To start with, special relativity is necessary when describing elementary particles and hadrons composed by them.
Special relativity defines the invariant mass of a particle or an ensemble of particles as the measure of the four momentum vector carried by the particle/ensemble.
In the case of one elementary particle, an electron for example, it is called the rest mass and characterizes the elementary particle.
For composite particles, as the proton and neutron, even at a naive level one cannot imagine that the three quarks are at rest in the nucleon, i.e. have no four momentum vector characterizing them. Adding four momenta does not add the masses, for example in a two particle system:
suppose the dot product of the momenta is zero it is clear that the higher the energy the particles have, the larger the invariant mass.
Now our studies have shown that the proton is not only composed by the three quarks and their four momenta , but also by a sea of gluons and quark antiquark pairs which will be adding their four momenta to define the total proton four momentum and the proton invariant mass. Thus it should be intuitively clear that the mass of the proton will be much larger than the mass of its constituent quarks since a lot of four momentum vectors are involved.

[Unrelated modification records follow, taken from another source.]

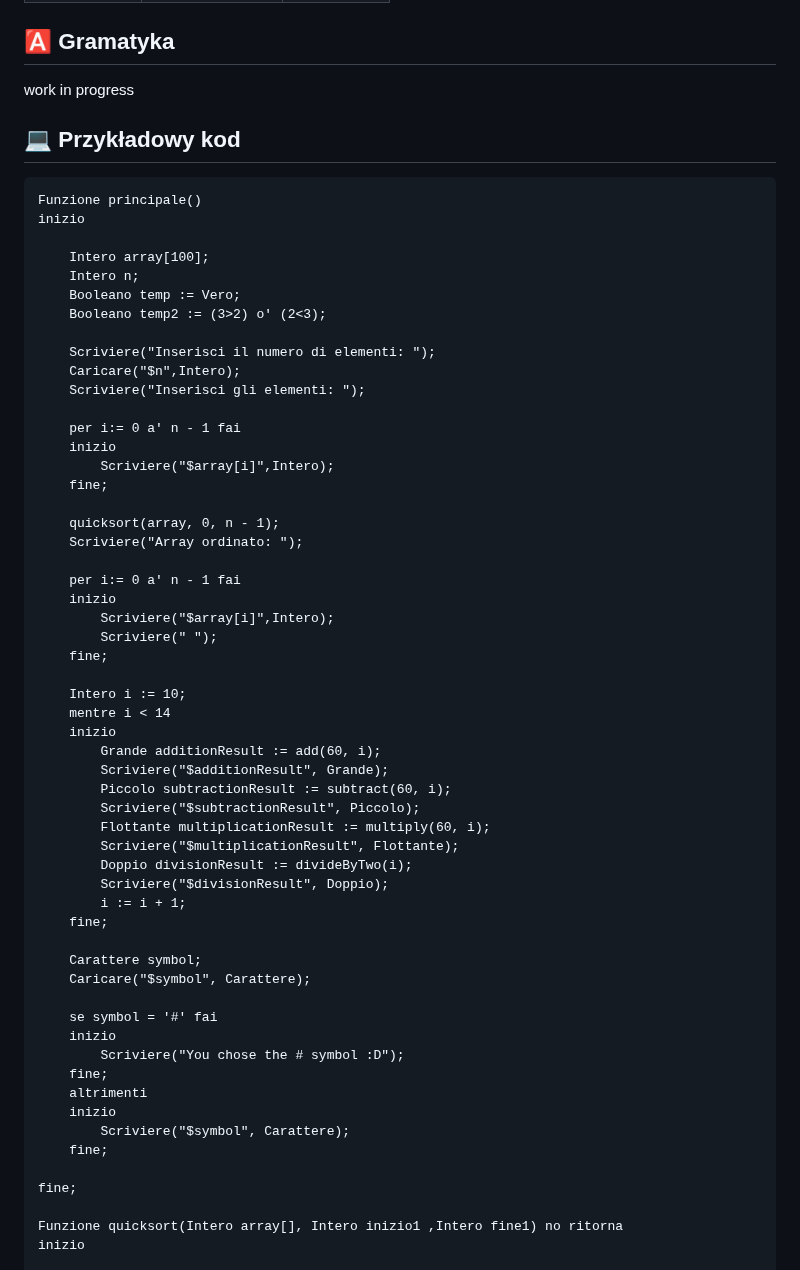
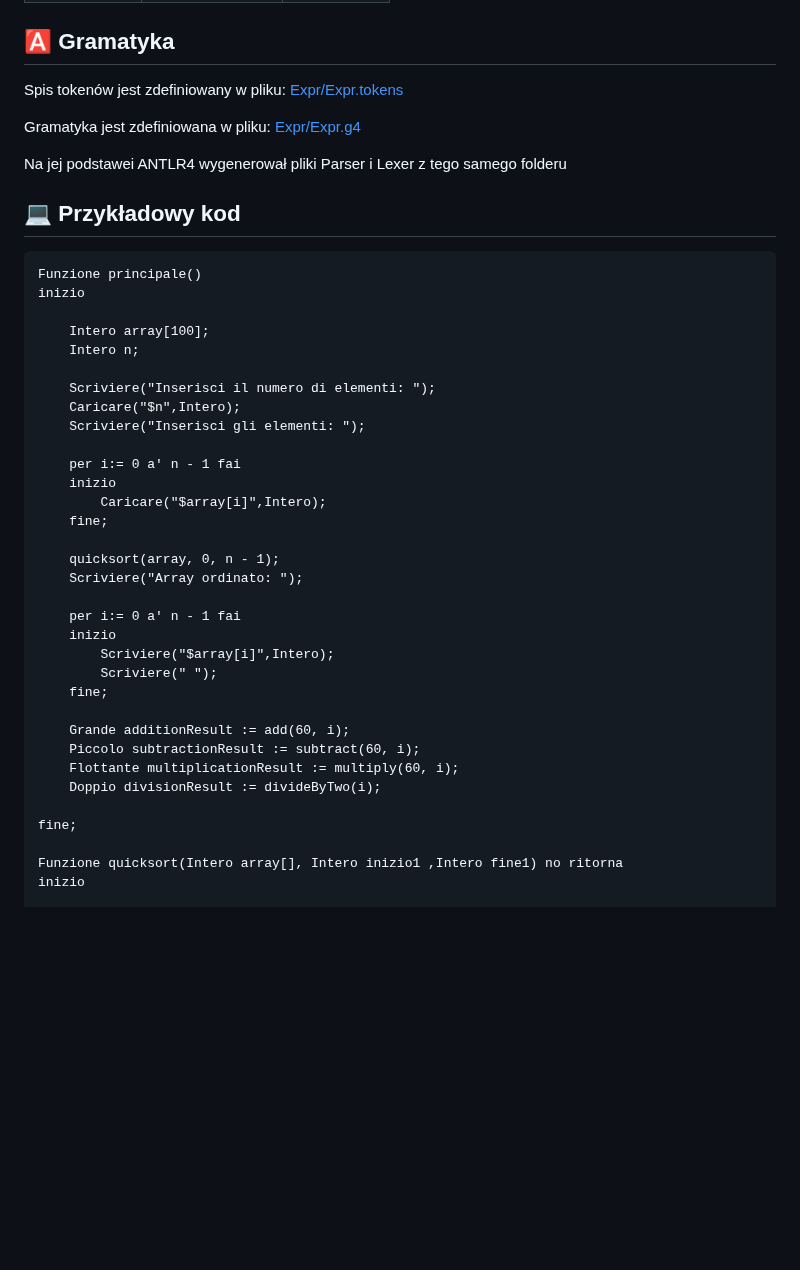
Before and after one commit to YourHumbleNarrator/TKiK, a Markdown page: README.md, the part around one of its changes. GitHub-like rendering; blank space fills up the shorter version.

```diff
--- a/README.md
+++ b/README.md
@@ -109,7 +109,13 @@ Celem projektu było stworzenie języka do nauki programowania z wykorzystaniem
 | SEMICOLON | ; | Separator ';' |
 
 ## 🅰️ Gramatyka
-work in progress
+
+Spis tokenów jest zdefiniowany w pliku: [Expr/Expr.tokens](/Expr/Expr.tokens)
+
+Gramatyka jest zdefiniowana w pliku: [Expr/Expr.g4](/Expr/Expr.g4)
+
+Na jej podstawei ANTLR4 wygenerował pliki Parser i Lexer z tego samego folderu
+
 
 ## 💻 Przykładowy kod
 
@@ -119,8 +125,6 @@ inizio
 
     Intero array[100];
     Intero n;
-    Booleano temp := Vero;
-    Booleano temp2 := (3>2) o' (2<3);
 
     Scriviere("Inserisci il numero di elementi: ");
     Caricare("$n",Intero);
@@ -128,7 +132,7 @@ inizio
 
     per i:= 0 a' n - 1 fai
     inizio
-        Scriviere("$array[i]",Intero);
+        Caricare("$array[i]",Intero);
     fine;
 
     quicksort(array, 0, n - 1);
@@ -140,31 +144,10 @@ inizio
         Scriviere(" ");
     fine;
 
-    Intero i := 10;
-    mentre i < 14
-    inizio
-        Grande additionResult := add(60, i);
-        Scriviere("$additionResult", Grande);
-        Piccolo subtractionResult := subtract(60, i);
-        Scriviere("$subtractionResult", Piccolo);
-        Flottante multiplicationResult := multiply(60, i);
-        Scriviere("$multiplicationResult", Flottante);
-        Doppio divisionResult := divideByTwo(i);
-        Scriviere("$divisionResult", Doppio);
-        i := i + 1;
-    fine;
-
-    Carattere symbol;
-    Caricare("$symbol", Carattere);
-
-    se symbol = '#' fai
-    inizio
-        Scriviere("You chose the # symbol :D");
-    fine;
-    altrimenti
-    inizio
-        Scriviere("$symbol", Carattere);
-    fine;
+    Grande additionResult := add(60, i);
+    Piccolo subtractionResult := subtract(60, i);
+    Flottante multiplicationResult := multiply(60, i);
+    Doppio divisionResult := divideByTwo(i);
 
 fine;
 
```
Also changed, not shown: other parts of README.md (+0 -30 lines).
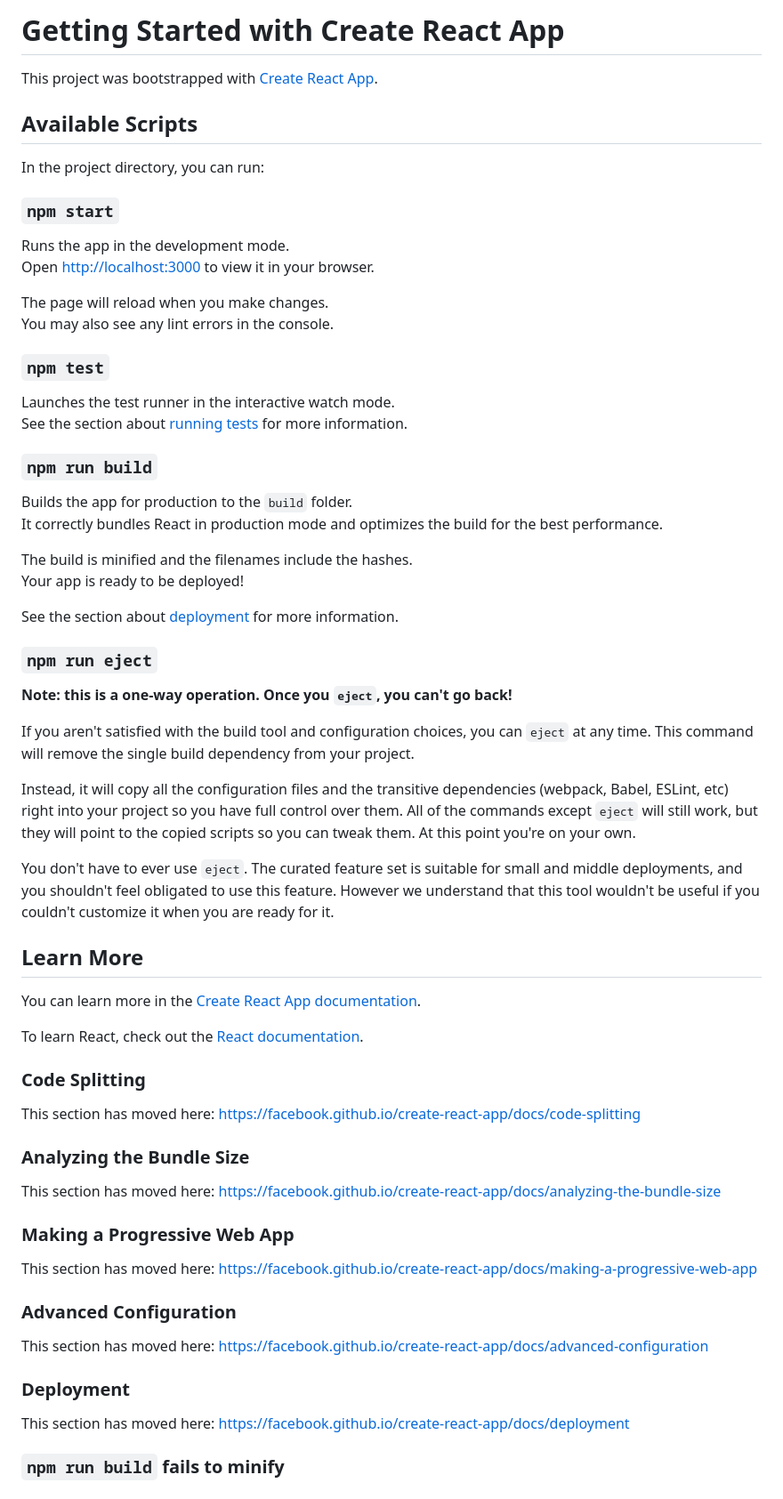
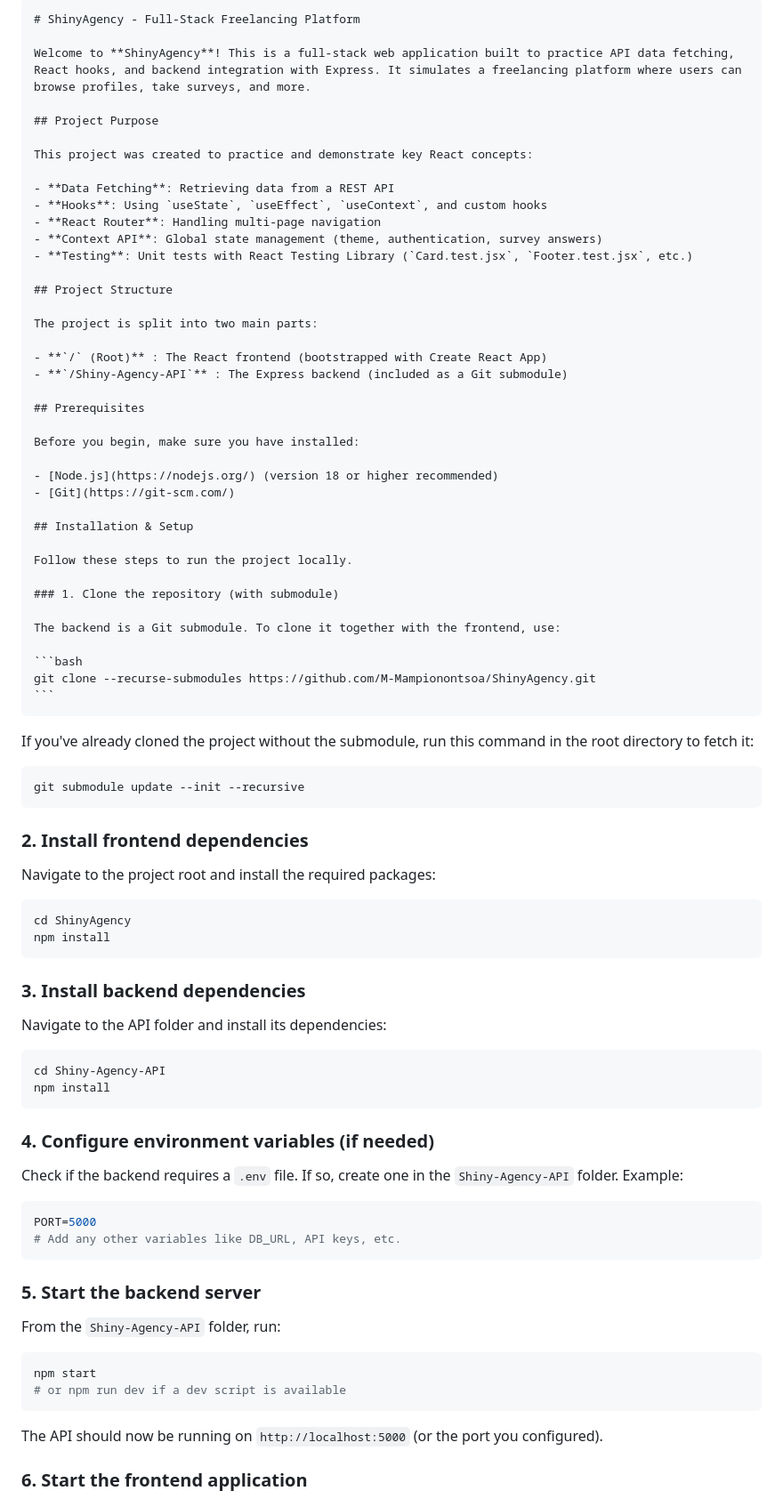
Before and after one commit to M-Mampionontsoa/ShinyAgency, a Markdown page: README.md, the part around one of its changes. Shown at 89% size. Drawn GitHub-style.

Commit message:
Modification du Readme

`````diff
--- a/README.md
+++ b/README.md
@@ -1,69 +1,88 @@
-# Getting Started with Create React App
+````markdown
+# ShinyAgency - Full-Stack Freelancing Platform
 
-This project was bootstrapped with [Create React App](https://github.com/facebook/create-react-app).
+Welcome to **ShinyAgency**! This is a full-stack web application built to practice API data fetching, React hooks, and backend integration with Express. It simulates a freelancing platform where users can browse profiles, take surveys, and more.
 
-## Available Scripts
+## Project Purpose
 
-In the project directory, you can run:
+This project was created to practice and demonstrate key React concepts:
 
-### `npm start`
+- **Data Fetching**: Retrieving data from a REST API
+- **Hooks**: Using `useState`, `useEffect`, `useContext`, and custom hooks
+- **React Router**: Handling multi-page navigation
+- **Context API**: Global state management (theme, authentication, survey answers)
+- **Testing**: Unit tests with React Testing Library (`Card.test.jsx`, `Footer.test.jsx`, etc.)
 
-Runs the app in the development mode.\
-Open [http://localhost:3000](http://localhost:3000) to view it in your browser.
+## Project Structure
 
-The page will reload when you make changes.\
-You may also see any lint errors in the console.
+The project is split into two main parts:
 
-### `npm test`
+- **`/` (Root)** : The React frontend (bootstrapped with Create React App)
+- **`/Shiny-Agency-API`** : The Express backend (included as a Git submodule)
 
-Launches the test runner in the interactive watch mode.\
-See the section about [running tests](https://facebook.github.io/create-react-app/docs/running-tests) for more information.
+## Prerequisites
 
-### `npm run build`
+Before you begin, make sure you have installed:
 
-Builds the app for production to the `build` folder.\
-It correctly bundles React in production mode and optimizes the build for the best performance.
+- [Node.js](https://nodejs.org/) (version 18 or higher recommended)
+- [Git](https://git-scm.com/)
 
-The build is minified and the filenames include the hashes.\
-Your app is ready to be deployed!
+## Installation & Setup
 
-See the section about [deployment](https://facebook.github.io/create-react-app/docs/deployment) for more information.
+Follow these steps to run the project locally.
 
-### `npm run eject`
+### 1. Clone the repository (with submodule)
 
-**Note: this is a one-way operation. Once you `eject`, you can't go back!**
+The backend is a Git submodule. To clone it together with the frontend, use:
 
-If you aren't satisfied with the build tool and configuration choices, you can `eject` at any time. This command will remove the single build dependency from your project.
+```bash
+git clone --recurse-submodules https://github.com/M-Mampionontsoa/ShinyAgency.git
+```
+````
 
-Instead, it will copy all the configuration files and the transitive dependencies (webpack, Babel, ESLint, etc) right into your project so you have full control over them. All of the commands except `eject` will still work, but they will point to the copied scripts so you can tweak them. At this point you're on your own.
+If you've already cloned the project without the submodule, run this command in the root directory to fetch it:
 
-You don't have to ever use `eject`. The curated feature set is suitable for small and middle deployments, and you shouldn't feel obligated to use this feature. However we understand that this tool wouldn't be useful if you couldn't customize it when you are ready for it.
+```bash
+git submodule update --init --recursive
+```
 
-## Learn More
+### 2. Install frontend dependencies
 
-You can learn more in the [Create React App documentation](https://facebook.github.io/create-react-app/docs/getting-started).
+Navigate to the project root and install the required packages:
 
-To learn React, check out the [React documentation](https://reactjs.org/).
+```bash
+cd ShinyAgency
+npm install
+```
 
-### Code Splitting
+### 3. Install backend dependencies
 
-This section has moved here: [https://facebook.github.io/create-react-app/docs/code-splitting](https://facebook.github.io/create-react-app/docs/code-splitting)
+Navigate to the API folder and install its dependencies:
 
-### Analyzing the Bundle Size
+```bash
+cd Shiny-Agency-API
+npm install
+```
 
-This section has moved here: [https://facebook.github.io/create-react-app/docs/analyzing-the-bundle-size](https://facebook.github.io/create-react-app/docs/analyzing-the-bundle-size)
+### 4. Configure environment variables (if needed)
 
-### Making a Progressive Web App
+Check if the backend requires a `.env` file. If so, create one in the `Shiny-Agency-API` folder. Example:
 
-This section has moved here: [https://facebook.github.io/create-react-app/docs/making-a-progressive-web-app](https://facebook.github.io/create-react-app/docs/making-a-progressive-web-app)
+```env
+PORT=5000
+# Add any other variables like DB_URL, API keys, etc.
+```
 
-### Advanced Configuration
+### 5. Start the backend server
 
-This section has moved here: [https://facebook.github.io/create-react-app/docs/advanced-configuration](https://facebook.github.io/create-react-app/docs/advanced-configuration)
+From the `Shiny-Agency-API` folder, run:
 
-### Deployment
+```bash
+npm start
+# or npm run dev if a dev script is available
+```
 
-This section has moved here: [https://facebook.github.io/create-react-app/docs/deployment](https://facebook.github.io/create-react-app/docs/deployment)
+The API should now be running on `http://localhost:5000` (or the port you configured).
 
-### `npm run build` fails to minify
+### 6. Start the frontend application
 
`````
Also changed, not shown: other parts of README.md (+49 -1 lines).
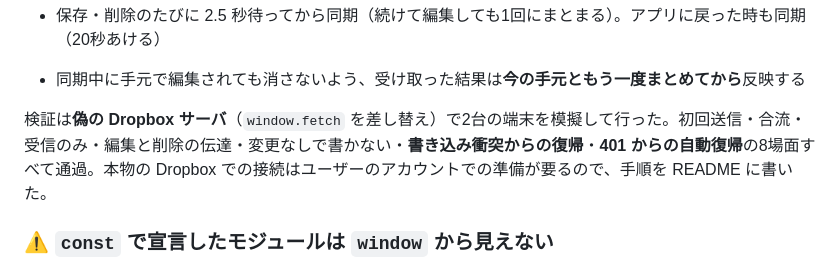
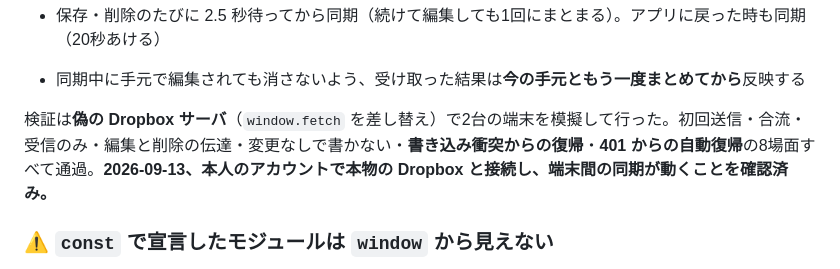
Before and after one commit to ks-kit/chord-book, a Markdown page: CLAUDE.md, the part around the change. Drawn GitHub-style.

Commit message:
本物の Dropbox での同期の動作確認を記録
Co-Authored-By: Claude Opus 5 <noreply@anthropic.com>

```diff
--- a/CLAUDE.md
+++ b/CLAUDE.md
@@ -163,7 +163,7 @@ MusicBrainz も試したが 503 で使えなかった。
 - 保存・削除のたびに 2.5 秒待ってから同期（続けて編集しても1回にまとまる）。アプリに戻った時も同期（20秒あける）
 - 同期中に手元で編集されても消さないよう、受け取った結果は**今の手元ともう一度まとめてから**反映する
 
-検証は**偽の Dropbox サーバ**（`window.fetch` を差し替え）で2台の端末を模擬して行った。初回送信・合流・受信のみ・編集と削除の伝達・変更なしで書かない・**書き込み衝突からの復帰**・**401 からの自動復帰**の8場面すべて通過。本物の Dropbox での接続はユーザーのアカウントでの準備が要るので、手順を README に書いた。
+検証は**偽の Dropbox サーバ**（`window.fetch` を差し替え）で2台の端末を模擬して行った。初回送信・合流・受信のみ・編集と削除の伝達・変更なしで書かない・**書き込み衝突からの復帰**・**401 からの自動復帰**の8場面すべて通過。**2026-09-13、本人のアカウントで本物の Dropbox と接続し、端末間の同期が動くことを確認済み。**
 
 ### ⚠ `const` で宣言したモジュールは `window` から見えない
 
```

The problem then naively becomes : why does the proton have a fixed mass if there exists this soup of gluons and quark antiquark pairs in the bag defining the proton? That is where chiral symmetry breaking comes in because it gives the underlying theory that defines the way the constituents build up the hadrons as QCD bound states, and as we know bound states have unique energy.